• **Record extracts**
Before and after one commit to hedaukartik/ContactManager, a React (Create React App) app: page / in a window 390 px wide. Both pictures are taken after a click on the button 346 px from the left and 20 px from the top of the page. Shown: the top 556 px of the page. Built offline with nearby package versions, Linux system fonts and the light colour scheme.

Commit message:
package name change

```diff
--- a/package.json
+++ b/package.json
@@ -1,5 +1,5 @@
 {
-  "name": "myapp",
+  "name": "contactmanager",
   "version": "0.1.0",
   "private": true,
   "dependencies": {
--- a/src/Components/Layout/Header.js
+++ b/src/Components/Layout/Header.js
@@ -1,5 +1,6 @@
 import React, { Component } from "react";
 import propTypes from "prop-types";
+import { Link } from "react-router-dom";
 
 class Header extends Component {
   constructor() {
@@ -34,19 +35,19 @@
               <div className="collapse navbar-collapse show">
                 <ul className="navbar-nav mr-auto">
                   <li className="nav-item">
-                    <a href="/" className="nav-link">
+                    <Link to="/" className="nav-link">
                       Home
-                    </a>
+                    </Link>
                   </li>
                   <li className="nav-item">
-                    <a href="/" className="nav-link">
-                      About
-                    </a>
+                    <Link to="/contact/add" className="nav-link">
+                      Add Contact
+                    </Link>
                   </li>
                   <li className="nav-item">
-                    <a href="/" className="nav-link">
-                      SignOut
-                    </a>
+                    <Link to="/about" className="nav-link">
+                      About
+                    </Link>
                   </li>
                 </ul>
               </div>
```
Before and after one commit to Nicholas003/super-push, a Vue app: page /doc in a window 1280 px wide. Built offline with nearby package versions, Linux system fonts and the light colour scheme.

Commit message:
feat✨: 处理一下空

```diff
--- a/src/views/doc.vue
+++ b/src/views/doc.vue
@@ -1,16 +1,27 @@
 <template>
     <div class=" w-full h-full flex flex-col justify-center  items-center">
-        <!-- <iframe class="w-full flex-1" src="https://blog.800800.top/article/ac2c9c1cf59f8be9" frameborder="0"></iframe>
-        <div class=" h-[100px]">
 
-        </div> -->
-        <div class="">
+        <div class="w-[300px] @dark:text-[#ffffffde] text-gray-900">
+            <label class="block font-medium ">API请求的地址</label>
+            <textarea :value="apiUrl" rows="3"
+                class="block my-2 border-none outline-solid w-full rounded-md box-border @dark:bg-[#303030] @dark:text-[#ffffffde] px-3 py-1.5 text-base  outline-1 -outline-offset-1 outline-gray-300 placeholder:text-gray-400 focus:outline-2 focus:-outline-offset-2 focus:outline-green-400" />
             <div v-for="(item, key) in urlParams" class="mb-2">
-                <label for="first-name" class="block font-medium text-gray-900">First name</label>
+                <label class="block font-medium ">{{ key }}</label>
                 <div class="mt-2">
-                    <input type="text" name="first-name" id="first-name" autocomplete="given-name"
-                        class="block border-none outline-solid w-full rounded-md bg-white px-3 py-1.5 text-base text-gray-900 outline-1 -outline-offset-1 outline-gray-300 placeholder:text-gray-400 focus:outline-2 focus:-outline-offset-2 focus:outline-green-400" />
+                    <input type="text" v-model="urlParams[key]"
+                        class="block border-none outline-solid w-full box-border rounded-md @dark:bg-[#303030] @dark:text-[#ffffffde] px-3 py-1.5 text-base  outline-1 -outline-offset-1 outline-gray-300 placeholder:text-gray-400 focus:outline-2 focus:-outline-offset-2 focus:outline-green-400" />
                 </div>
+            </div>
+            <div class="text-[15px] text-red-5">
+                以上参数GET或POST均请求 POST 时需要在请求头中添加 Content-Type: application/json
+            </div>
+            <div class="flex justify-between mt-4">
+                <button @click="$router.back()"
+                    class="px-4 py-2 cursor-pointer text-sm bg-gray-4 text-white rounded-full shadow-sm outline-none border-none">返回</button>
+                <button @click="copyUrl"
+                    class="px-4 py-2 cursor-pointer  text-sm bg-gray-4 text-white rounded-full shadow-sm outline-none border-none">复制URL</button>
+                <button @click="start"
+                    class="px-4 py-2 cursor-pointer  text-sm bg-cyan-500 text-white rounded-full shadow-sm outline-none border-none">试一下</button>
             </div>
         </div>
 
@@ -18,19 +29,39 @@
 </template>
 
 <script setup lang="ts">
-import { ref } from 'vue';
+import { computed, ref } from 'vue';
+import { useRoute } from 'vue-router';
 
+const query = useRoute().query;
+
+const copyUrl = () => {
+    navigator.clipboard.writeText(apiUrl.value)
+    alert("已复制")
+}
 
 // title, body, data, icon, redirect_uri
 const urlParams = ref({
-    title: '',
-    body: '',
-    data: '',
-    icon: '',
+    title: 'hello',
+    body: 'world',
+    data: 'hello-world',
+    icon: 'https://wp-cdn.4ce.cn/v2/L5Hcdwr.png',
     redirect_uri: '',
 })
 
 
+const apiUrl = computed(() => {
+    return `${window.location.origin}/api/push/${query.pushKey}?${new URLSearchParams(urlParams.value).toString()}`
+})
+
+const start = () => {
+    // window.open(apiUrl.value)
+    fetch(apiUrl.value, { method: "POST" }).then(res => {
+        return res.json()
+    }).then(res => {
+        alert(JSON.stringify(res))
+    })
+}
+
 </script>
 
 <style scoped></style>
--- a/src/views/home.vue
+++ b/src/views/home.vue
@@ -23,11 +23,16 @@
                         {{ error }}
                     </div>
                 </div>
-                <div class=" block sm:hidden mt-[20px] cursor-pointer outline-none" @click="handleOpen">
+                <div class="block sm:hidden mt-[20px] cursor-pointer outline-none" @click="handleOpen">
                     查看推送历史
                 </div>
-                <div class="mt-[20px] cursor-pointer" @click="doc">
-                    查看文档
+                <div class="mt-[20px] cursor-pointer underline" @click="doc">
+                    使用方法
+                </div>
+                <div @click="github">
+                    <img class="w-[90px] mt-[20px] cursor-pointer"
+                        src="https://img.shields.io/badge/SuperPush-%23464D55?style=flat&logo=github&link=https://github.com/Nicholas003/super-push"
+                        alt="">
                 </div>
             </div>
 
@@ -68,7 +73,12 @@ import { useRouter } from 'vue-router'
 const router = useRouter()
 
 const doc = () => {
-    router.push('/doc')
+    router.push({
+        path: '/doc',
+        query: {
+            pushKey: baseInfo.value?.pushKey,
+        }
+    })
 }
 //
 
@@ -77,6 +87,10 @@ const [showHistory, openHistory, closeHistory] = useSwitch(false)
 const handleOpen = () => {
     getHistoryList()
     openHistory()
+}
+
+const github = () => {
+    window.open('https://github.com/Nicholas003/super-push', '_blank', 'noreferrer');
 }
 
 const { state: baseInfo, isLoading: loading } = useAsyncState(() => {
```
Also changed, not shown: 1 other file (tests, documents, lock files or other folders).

• **Instructions to follow**
Repeat the material above in full. Match it exactly.

• **Result for this task**
Before and after one commit to hedaukartik/ContactManager, a React (Create React App) app: page / in a window 390 px wide. Both pictures are taken after a click on the button 346 px from the left and 20 px from the top of the page. Shown: the top 556 px of the page. Built offline with nearby package versions, Linux system fonts and the light colour scheme.

Commit message:
package name change

```diff
--- a/package.json
+++ b/package.json
@@ -1,5 +1,5 @@
 {
-  "name": "myapp",
+  "name": "contactmanager",
   "version": "0.1.0",
   "private": true,
   "dependencies": {
--- a/src/Components/Layout/Header.js
+++ b/src/Components/Layout/Header.js
@@ -1,5 +1,6 @@
 import React, { Component } from "react";
 import propTypes from "prop-types";
+import { Link } from "react-router-dom";
 
 class Header extends Component {
   constructor() {
@@ -34,19 +35,19 @@
               <div className="collapse navbar-collapse show">
                 <ul className="navbar-nav mr-auto">
                   <li className="nav-item">
-                    <a href="/" className="nav-link">
+                    <Link to="/" className="nav-link">
                       Home
-                    </a>
+                    </Link>
                   </li>
                   <li className="nav-item">
-                    <a href="/" className="nav-link">
-                      About
-                    </a>
+                    <Link to="/contact/add" className="nav-link">
+                      Add Contact
+                    </Link>
                   </li>
                   <li className="nav-item">
-                    <a href="/" className="nav-link">
-                      SignOut
-                    </a>
+                    <Link to="/about" className="nav-link">
+                      About
+                    </Link>
                   </li>
                 </ul>
               </div>
```
Before and after one commit to Nicholas003/super-push, a Vue app: page /doc in a window 1280 px wide. Built offline with nearby package versions, Linux system fonts and the light colour scheme.

Commit message:
feat✨: 处理一下空

```diff
--- a/src/views/doc.vue
+++ b/src/views/doc.vue
@@ -1,16 +1,27 @@
 <template>
     <div class=" w-full h-full flex flex-col justify-center  items-center">
-        <!-- <iframe class="w-full flex-1" src="https://blog.800800.top/article/ac2c9c1cf59f8be9" frameborder="0"></iframe>
-        <div class=" h-[100px]">
 
-        </div> -->
-        <div class="">
+        <div class="w-[300px] @dark:text-[#ffffffde] text-gray-900">
+            <label class="block font-medium ">API请求的地址</label>
+            <textarea :value="apiUrl" rows="3"
+                class="block my-2 border-none outline-solid w-full rounded-md box-border @dark:bg-[#303030] @dark:text-[#ffffffde] px-3 py-1.5 text-base  outline-1 -outline-offset-1 outline-gray-300 placeholder:text-gray-400 focus:outline-2 focus:-outline-offset-2 focus:outline-green-400" />
             <div v-for="(item, key) in urlParams" class="mb-2">
-                <label for="first-name" class="block font-medium text-gray-900">First name</label>
+                <label class="block font-medium ">{{ key }}</label>
                 <div class="mt-2">
-                    <input type="text" name="first-name" id="first-name" autocomplete="given-name"
-                        class="block border-none outline-solid w-full rounded-md bg-white px-3 py-1.5 text-base text-gray-900 outline-1 -outline-offset-1 outline-gray-300 placeholder:text-gray-400 focus:outline-2 focus:-outline-offset-2 focus:outline-green-400" />
+                    <input type="text" v-model="urlParams[key]"
+                        class="block border-none outline-solid w-full box-border rounded-md @dark:bg-[#303030] @dark:text-[#ffffffde] px-3 py-1.5 text-base  outline-1 -outline-offset-1 outline-gray-300 placeholder:text-gray-400 focus:outline-2 focus:-outline-offset-2 focus:outline-green-400" />
                 </div>
+            </div>
+            <div class="text-[15px] text-red-5">
+                以上参数GET或POST均请求 POST 时需要在请求头中添加 Content-Type: application/json
+            </div>
+            <div class="flex justify-between mt-4">
+                <button @click="$router.back()"
+                    class="px-4 py-2 cursor-pointer text-sm bg-gray-4 text-white rounded-full shadow-sm outline-none border-none">返回</button>
+                <button @click="copyUrl"
+                    class="px-4 py-2 cursor-pointer  text-sm bg-gray-4 text-white rounded-full shadow-sm outline-none border-none">复制URL</button>
+                <button @click="start"
+                    class="px-4 py-2 cursor-pointer  text-sm bg-cyan-500 text-white rounded-full shadow-sm outline-none border-none">试一下</button>
             </div>
         </div>
 
@@ -18,19 +29,39 @@
 </template>
 
 <script setup lang="ts">
-import { ref } from 'vue';
+import { computed, ref } from 'vue';
+import { useRoute } from 'vue-router';
 
+const query = useRoute().query;
+
+const copyUrl = () => {
+    navigator.clipboard.writeText(apiUrl.value)
+    alert("已复制")
+}
 
 // title, body, data, icon, redirect_uri
 const urlParams = ref({
-    title: '',
-    body: '',
-    data: '',
-    icon: '',
+    title: 'hello',
+    body: 'world',
+    data: 'hello-world',
+    icon: 'https://wp-cdn.4ce.cn/v2/L5Hcdwr.png',
     redirect_uri: '',
 })
 
 
+const apiUrl = computed(() => {
+    return `${window.location.origin}/api/push/${query.pushKey}?${new URLSearchParams(urlParams.value).toString()}`
+})
+
+const start = () => {
+    // window.open(apiUrl.value)
+    fetch(apiUrl.value, { method: "POST" }).then(res => {
+        return res.json()
+    }).then(res => {
+        alert(JSON.stringify(res))
+    })
+}
+
 </script>
 
 <style scoped></style>
--- a/src/views/home.vue
+++ b/src/views/home.vue
@@ -23,11 +23,16 @@
                         {{ error }}
                     </div>
                 </div>
-                <div class=" block sm:hidden mt-[20px] cursor-pointer outline-none" @click="handleOpen">
+                <div class="block sm:hidden mt-[20px] cursor-pointer outline-none" @click="handleOpen">
                     查看推送历史
                 </div>
-                <div class="mt-[20px] cursor-pointer" @click="doc">
-                    查看文档
+                <div class="mt-[20px] cursor-pointer underline" @click="doc">
+                    使用方法
+                </div>
+                <div @click="github">
+                    <img class="w-[90px] mt-[20px] cursor-pointer"
+                        src="https://img.shields.io/badge/SuperPush-%23464D55?style=flat&logo=github&link=https://github.com/Nicholas003/super-push"
+                        alt="">
                 </div>
             </div>
 
@@ -68,7 +73,12 @@ import { useRouter } from 'vue-router'
 const router = useRouter()
 
 const doc = () => {
-    router.push('/doc')
+    router.push({
+        path: '/doc',
+        query: {
+            pushKey: baseInfo.value?.pushKey,
+        }
+    })
 }
 //
 
@@ -77,6 +87,10 @@ const [showHistory, openHistory, closeHistory] = useSwitch(false)
 const handleOpen = () => {
     getHistoryList()
     openHistory()
+}
+
+const github = () => {
+    window.open('https://github.com/Nicholas003/super-push', '_blank', 'noreferrer');
 }
 
 const { state: baseInfo, isLoading: loading } = useAsyncState(() => {
```
Also changed, not shown: 1 other file (tests, documents, lock files or other folders).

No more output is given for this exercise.